__WORK TO COMPLETE__.
Whichever lines of the entries hold the word "MAIN" should be identified and copied.

****************************************

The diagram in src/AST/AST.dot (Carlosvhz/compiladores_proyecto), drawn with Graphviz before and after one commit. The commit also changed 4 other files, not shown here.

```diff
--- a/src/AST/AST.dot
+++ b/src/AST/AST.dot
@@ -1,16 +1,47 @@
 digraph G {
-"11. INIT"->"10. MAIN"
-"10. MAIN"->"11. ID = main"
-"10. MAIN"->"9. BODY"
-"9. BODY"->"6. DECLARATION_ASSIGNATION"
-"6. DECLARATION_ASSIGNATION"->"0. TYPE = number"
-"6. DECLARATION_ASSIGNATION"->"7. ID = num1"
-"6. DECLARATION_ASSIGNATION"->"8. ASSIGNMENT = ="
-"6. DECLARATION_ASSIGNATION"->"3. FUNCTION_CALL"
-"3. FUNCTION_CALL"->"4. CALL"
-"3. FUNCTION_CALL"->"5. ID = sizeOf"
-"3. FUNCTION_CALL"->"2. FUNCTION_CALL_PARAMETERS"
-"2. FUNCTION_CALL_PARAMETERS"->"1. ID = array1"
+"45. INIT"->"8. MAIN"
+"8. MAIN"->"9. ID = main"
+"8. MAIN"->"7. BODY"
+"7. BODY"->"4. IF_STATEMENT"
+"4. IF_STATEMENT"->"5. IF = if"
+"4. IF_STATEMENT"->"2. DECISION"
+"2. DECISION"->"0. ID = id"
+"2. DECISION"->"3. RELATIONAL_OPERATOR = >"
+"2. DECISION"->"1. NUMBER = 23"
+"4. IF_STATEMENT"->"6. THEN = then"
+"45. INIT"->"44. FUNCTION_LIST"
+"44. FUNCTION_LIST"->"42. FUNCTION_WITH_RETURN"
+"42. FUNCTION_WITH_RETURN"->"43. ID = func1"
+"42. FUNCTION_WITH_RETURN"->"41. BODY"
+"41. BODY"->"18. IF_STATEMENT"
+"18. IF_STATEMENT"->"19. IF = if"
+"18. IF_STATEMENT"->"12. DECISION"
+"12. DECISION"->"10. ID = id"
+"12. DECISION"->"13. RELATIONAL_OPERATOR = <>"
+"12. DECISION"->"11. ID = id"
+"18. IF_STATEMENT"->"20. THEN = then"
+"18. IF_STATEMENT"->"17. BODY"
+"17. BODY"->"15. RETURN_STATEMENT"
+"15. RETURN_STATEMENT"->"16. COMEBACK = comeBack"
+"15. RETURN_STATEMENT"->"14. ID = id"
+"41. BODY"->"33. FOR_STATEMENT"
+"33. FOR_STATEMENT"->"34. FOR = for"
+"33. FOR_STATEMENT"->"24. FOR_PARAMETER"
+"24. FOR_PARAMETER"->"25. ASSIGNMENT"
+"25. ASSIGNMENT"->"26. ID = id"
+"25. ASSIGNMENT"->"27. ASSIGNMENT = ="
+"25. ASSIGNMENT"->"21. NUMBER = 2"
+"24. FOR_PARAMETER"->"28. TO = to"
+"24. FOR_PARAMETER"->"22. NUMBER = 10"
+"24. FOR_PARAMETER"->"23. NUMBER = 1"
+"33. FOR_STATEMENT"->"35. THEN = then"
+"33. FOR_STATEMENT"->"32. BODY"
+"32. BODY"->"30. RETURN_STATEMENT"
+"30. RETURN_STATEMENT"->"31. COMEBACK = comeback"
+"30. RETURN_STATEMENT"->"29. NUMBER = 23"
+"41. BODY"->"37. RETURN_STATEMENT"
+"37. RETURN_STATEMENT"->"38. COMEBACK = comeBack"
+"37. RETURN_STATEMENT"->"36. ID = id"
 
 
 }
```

****************************************

__SOLUTION TO THIS TASK__.
-"11. INIT"->"10. MAIN"
-"10. MAIN"->"11. ID = main"
-"10. MAIN"->"9. BODY"
+"45. INIT"->"8. MAIN"
+"8. MAIN"->"9. ID = main"
+"8. MAIN"->"7. BODY"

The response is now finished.